The technique, known as helium-3 diffusion magnetic resonance imaging (3He diffusion MRI) is more sensitive than computed tomography (CT) or any other imaging method currently available for examining the lung. The findings were published in the Proceedings of the National Academy of Sciences. The lead author is Dmitriy A. Yablonskiy, Ph.D., a professor of physics and an assistant professor of radiology at the School of Medicines Mallinckrodt Institute of Radiology.
Our findings suggest this may be a new means for the early detection of emphysema by demonstrating the enlargement of the air spaces in the lung, says Stephen S. Lefrak, M.D., professor of medicine and a co-author of the paper. I suspect it also will help in understanding the development, evolution, progression and physiological effects of many lung diseases including emphysema, asthma and perhaps pulmonary fibrosis.

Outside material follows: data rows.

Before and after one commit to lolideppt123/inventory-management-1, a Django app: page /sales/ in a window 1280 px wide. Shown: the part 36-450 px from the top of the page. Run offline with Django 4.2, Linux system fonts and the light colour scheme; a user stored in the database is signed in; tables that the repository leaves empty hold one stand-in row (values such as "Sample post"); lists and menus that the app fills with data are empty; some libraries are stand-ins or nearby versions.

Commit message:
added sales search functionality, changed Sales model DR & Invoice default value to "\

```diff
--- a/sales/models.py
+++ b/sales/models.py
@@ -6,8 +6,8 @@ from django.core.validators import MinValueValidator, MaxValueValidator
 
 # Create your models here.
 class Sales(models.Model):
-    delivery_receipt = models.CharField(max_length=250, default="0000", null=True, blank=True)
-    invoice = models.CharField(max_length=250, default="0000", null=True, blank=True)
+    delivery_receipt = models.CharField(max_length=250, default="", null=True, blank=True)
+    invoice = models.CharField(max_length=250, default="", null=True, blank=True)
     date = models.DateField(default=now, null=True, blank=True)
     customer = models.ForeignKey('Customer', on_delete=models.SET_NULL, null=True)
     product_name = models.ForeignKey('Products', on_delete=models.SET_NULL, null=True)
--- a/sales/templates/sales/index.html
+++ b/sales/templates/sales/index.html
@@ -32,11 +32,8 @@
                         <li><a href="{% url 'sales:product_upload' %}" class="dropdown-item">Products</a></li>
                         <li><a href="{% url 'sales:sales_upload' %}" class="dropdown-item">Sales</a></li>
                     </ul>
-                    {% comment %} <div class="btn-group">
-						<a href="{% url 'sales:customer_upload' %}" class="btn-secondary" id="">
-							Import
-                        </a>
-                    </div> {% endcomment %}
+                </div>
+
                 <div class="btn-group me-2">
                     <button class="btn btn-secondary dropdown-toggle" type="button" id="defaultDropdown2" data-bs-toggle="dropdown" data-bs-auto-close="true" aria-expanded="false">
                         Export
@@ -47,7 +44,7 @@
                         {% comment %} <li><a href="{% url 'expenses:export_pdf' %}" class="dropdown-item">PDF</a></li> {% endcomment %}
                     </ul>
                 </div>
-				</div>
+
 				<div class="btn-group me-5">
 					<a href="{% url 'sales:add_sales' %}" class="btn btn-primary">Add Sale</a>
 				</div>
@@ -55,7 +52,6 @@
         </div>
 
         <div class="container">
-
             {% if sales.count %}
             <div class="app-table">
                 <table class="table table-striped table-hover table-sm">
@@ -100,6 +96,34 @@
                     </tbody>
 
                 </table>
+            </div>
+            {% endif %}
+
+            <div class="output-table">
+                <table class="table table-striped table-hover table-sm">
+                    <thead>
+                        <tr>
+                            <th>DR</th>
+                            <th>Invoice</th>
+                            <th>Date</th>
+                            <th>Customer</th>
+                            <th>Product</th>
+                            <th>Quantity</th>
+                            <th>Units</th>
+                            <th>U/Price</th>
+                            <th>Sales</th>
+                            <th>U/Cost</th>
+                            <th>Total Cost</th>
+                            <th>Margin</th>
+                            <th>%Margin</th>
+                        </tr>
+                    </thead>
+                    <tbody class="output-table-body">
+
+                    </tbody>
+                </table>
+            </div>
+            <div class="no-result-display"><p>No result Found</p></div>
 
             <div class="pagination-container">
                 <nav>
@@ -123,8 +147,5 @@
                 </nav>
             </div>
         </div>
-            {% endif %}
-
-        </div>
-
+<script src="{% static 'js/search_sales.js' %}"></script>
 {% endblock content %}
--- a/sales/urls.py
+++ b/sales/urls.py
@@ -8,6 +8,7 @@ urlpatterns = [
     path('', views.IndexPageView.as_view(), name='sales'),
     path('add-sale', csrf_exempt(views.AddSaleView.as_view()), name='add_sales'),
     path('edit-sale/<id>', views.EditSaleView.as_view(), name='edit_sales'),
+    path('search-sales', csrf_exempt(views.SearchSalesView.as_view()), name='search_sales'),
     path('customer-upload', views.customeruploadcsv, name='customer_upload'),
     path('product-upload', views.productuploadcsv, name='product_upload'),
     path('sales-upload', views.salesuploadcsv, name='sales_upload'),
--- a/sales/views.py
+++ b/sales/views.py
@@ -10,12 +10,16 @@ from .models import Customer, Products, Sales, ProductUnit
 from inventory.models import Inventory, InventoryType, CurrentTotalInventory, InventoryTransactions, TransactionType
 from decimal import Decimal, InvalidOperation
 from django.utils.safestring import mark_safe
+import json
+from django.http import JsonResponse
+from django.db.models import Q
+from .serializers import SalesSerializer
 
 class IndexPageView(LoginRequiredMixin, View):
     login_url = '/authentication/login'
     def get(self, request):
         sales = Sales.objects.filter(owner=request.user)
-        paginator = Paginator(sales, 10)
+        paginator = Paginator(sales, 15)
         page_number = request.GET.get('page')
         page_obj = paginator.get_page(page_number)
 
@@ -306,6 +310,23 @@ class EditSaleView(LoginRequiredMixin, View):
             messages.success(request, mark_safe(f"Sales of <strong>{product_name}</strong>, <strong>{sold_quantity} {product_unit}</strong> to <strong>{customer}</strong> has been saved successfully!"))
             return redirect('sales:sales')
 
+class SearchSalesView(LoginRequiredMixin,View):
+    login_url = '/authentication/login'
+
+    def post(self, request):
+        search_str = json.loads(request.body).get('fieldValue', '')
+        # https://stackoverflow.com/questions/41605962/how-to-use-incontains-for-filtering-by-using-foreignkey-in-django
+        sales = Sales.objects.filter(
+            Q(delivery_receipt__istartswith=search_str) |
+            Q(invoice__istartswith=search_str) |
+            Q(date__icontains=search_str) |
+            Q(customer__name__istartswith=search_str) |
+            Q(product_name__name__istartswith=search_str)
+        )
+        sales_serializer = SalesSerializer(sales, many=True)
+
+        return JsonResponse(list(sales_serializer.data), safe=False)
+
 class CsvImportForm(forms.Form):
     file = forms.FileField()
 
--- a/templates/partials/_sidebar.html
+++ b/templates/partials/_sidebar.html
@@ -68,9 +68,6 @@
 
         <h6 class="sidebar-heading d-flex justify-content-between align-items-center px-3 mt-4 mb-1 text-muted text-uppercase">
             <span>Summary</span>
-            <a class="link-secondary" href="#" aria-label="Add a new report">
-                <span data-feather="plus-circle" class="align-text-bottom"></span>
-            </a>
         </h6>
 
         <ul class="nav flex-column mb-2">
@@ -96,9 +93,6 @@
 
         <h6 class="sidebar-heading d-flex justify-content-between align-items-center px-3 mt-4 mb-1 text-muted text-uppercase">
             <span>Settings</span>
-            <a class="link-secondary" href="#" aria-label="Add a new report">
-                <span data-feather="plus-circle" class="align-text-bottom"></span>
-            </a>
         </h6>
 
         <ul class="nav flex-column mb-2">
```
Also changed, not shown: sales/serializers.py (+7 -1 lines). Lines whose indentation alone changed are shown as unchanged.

Joel D. Cooper, M.D., Evarts A. Graham Professor of Surgery and head of the Division of Cardiothoracic Surgery added, This technique may well help us refine our selection criteria and better predict the outcome of emphysema patients undergoing lung-volume reduction surgery. Lung reduction surgery involves the removal of the most diseased areas of the lung in select patients.
3He diffusion MRI uses a nonradioactive and highly polarized hyperpolarized form of helium gas. Hyperpolarizing the gas, which is done using lasers, makes the helium detectable by MRI.
To perform the technique, a patient in an MRI machine inhales the gas and holds his or her breath for ten seconds. The resulting image shows how far the atoms of helium travel, or diffuse, within the lungs during a period of two thousandths of a seco
Contact: Darrell E. Ward
Washington University School of Medicine